Piovia-Scott said the judge had the opportunity to rule in a manner that forced the city and Housing and Dignity Village to collaborate on a solution. “I would hope that pragmatically, solution-oriented activities and negotiations would come out of this lawsuit. That’s what the plaintiffs would like. They would like a chance to either stay here or stay in another location that would allow them to create this very powerful and important community they have created.”
However, on Wednesday, October 28th Judge Gilliam denied Housing and Dignity Village’s motion for an injunction, saying that the city’s claim that they would provide shelter beds to the 13 residents disqualifies residents from 8th Amendment protection established in the Martin v. Boise decision. Judge Gilliam acknowledged that the City of Oakland was in a housing crisis, but said it was not the court’s role to make a decision about whether or not the city’s policy approach is the ideal solution. Instead, his ruling was based on whether or not “the Constitution forbids the City from making difficult decisions it judges to be in the best interests of all its residents by implementing a policy it believes appropriately balances the important individual and community rights implicated by encampments on public land in Oakland.”
The judge said if the city chooses to initiate the removal of Housing and Dignity Village, it will need to initiate a new notice to vacate at least 72 hours in advance, comply with the city’s policies and procedures as submitted to the court during the hearing, and offer shelter beds to each of the 13 individuals.
Needa Bee, a plaintiff on the lawsuit, said in a video statement on the East Oakland Collective Facebook page afterward, “We are very disappointed with the Judge’s order.

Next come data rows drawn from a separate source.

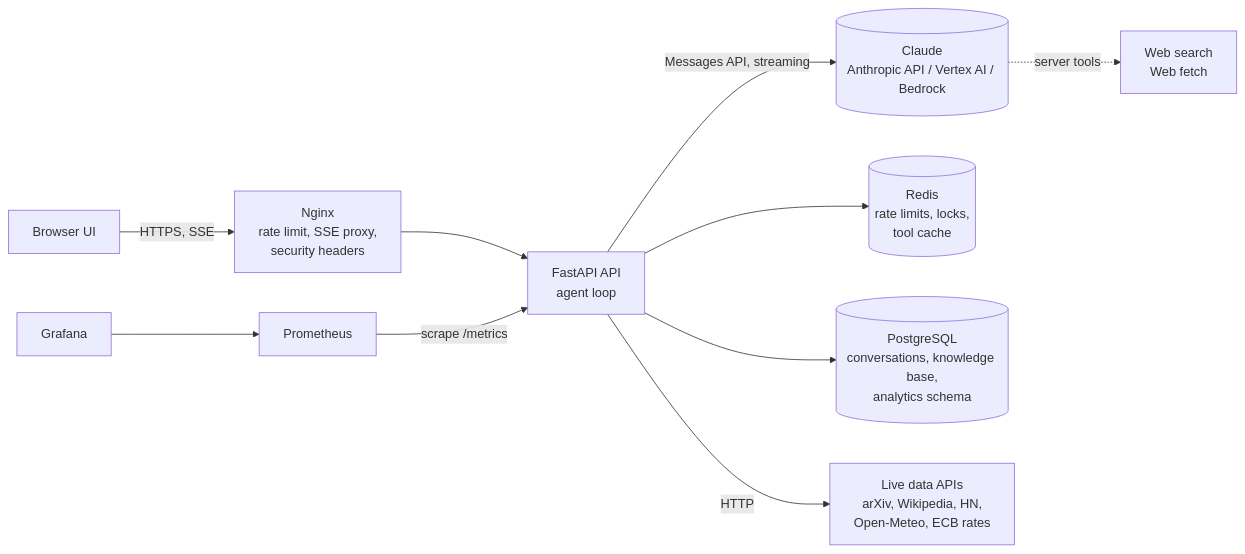
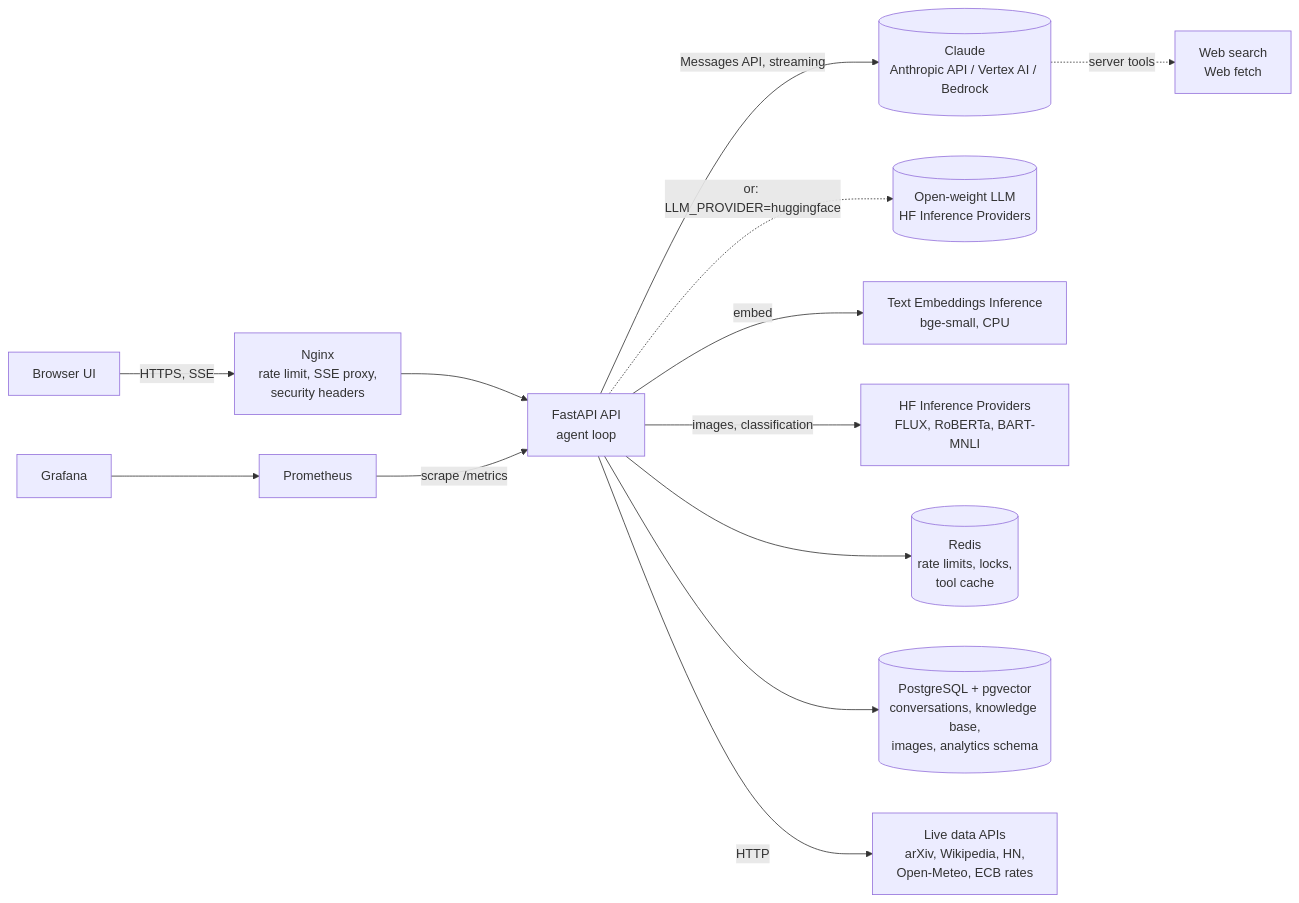
The first of 2 diagrams in docs/ARCHITECTURE.md (namratabhatia21/Agentic), drawn with Mermaid before and after one commit. The commit also changed other lines of this file and 23 other files, not shown here.

````diff
--- a/docs/ARCHITECTURE.md
+++ b/docs/ARCHITECTURE.md
@@ -10,12 +10,15 @@
 ```mermaid
 flowchart LR
     U[Browser UI] -->|HTTPS, SSE| N[Nginx<br/>rate limit, SSE proxy,<br/>security headers]
     N --> A[FastAPI API<br/>agent loop]
     A -->|Messages API, streaming| C[(Claude<br/>Anthropic API / Vertex AI / Bedrock)]
+    A -.->|or: LLM_PROVIDER=huggingface| O[(Open-weight LLM<br/>HF Inference Providers)]
     C -.->|server tools| W[Web search<br/>Web fetch]
+    A -->|embed| E[Text Embeddings Inference<br/>bge-small, CPU]
+    A -->|images, classification| HF[HF Inference Providers<br/>FLUX, RoBERTa, BART-MNLI]
     A --> R[(Redis<br/>rate limits, locks,<br/>tool cache)]
-    A --> P[(PostgreSQL<br/>conversations, knowledge base,<br/>analytics schema)]
+    A --> P[(PostgreSQL + pgvector<br/>conversations, knowledge base,<br/>images, analytics schema)]
     A -->|HTTP| X[Live data APIs<br/>arXiv, Wikipedia, HN,<br/>Open-Meteo, ECB rates]
     PR[Prometheus] -->|scrape /metrics| A
     G[Grafana] --> PR
 ```
````
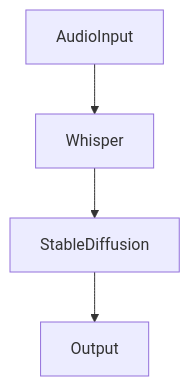
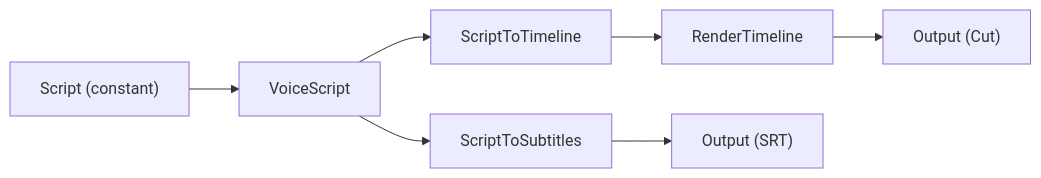
The fourth of 8 diagrams in docs/cookbook/patterns.md (nodetool-ai/nodetool), drawn with Mermaid before and after one commit. The commit also changed other lines of this file and 6 other files, not shown here.

```diff
--- a/docs/cookbook/patterns.md
+++ b/docs/cookbook/patterns.md
@@ -272,10 +139,12 @@
 {% mermaid %}
-graph TD
-  stable_diffusion["StableDiffusion"]
-  whisper["Whisper"]
-  audio_input["AudioInput"]
-  output["Output"]
-  whisper --> stable_diffusion
-  audio_input --> whisper
-  stable_diffusion --> output
+graph LR
+  script["Script (constant)"]
+  voice["VoiceScript"]
+  tl["ScriptToTimeline"]
+  render["RenderTimeline"]
+  subs["ScriptToSubtitles"]
+  out["Output (Cut)"]
+  srt["Output (SRT)"]
+  script --> voice --> tl --> render --> out
+  voice --> subs --> srt
 {% endmermaid %}
```
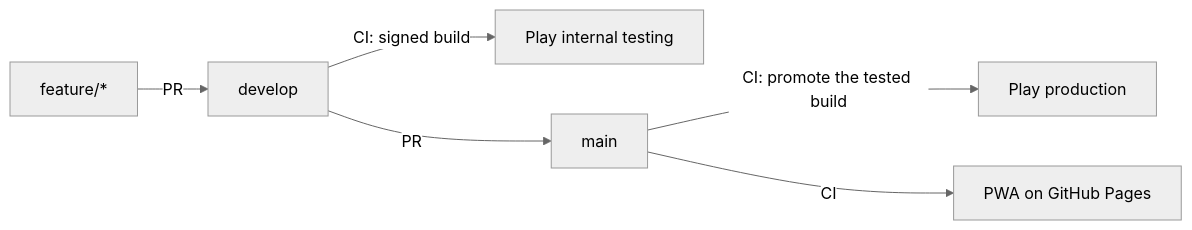
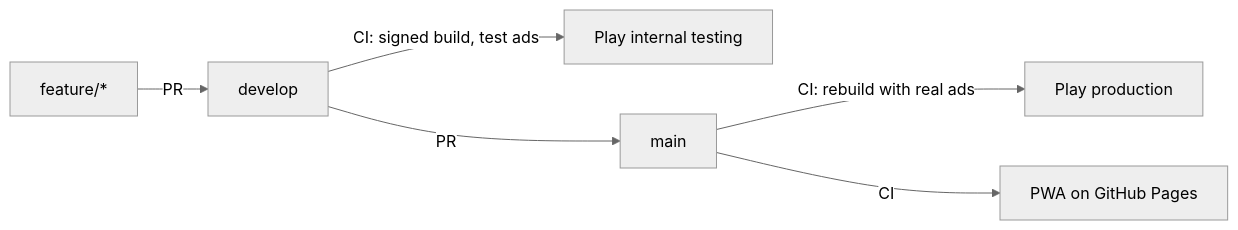
One commit to qodalis-solutions/pwa-cli changed the diagram in README.md. Above: the diagram before and after it, drawn with Mermaid (neutral theme). The commit also changed other lines of this file and 1 other file, not shown here.

Commit message:
Docs: internal builds have test ads, production is rebuilt with real ads

````diff
--- a/README.md
+++ b/README.md
@@ -117,8 +118,8 @@
 ```mermaid
 flowchart LR
   F[feature/*] -- PR --> D[develop]
-  D -- CI: signed build --> T[Play internal testing]
+  D -- CI: signed build, test ads --> T[Play internal testing]
   D -- PR --> M[main]
-  M -- CI: promote the tested build --> P[Play production]
+  M -- CI: rebuild with real ads --> P[Play production]
   M -- CI --> W[PWA on GitHub Pages]
 ```
````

What we can assume is that he is taking the City’s word at face value and he’s believing that what they’re saying is how they actually handle the encampments. But as activists and advocates in the streets for homelessness, we know… that this is not how the city operates.” She noted, for example, that at 7AM that morning an encampment at Snow Park was cleared with no notice. To follow time-sensitive updates from residents, follow the Twitter and Facebook accounts of @VillageOakland and the @EOakCollective.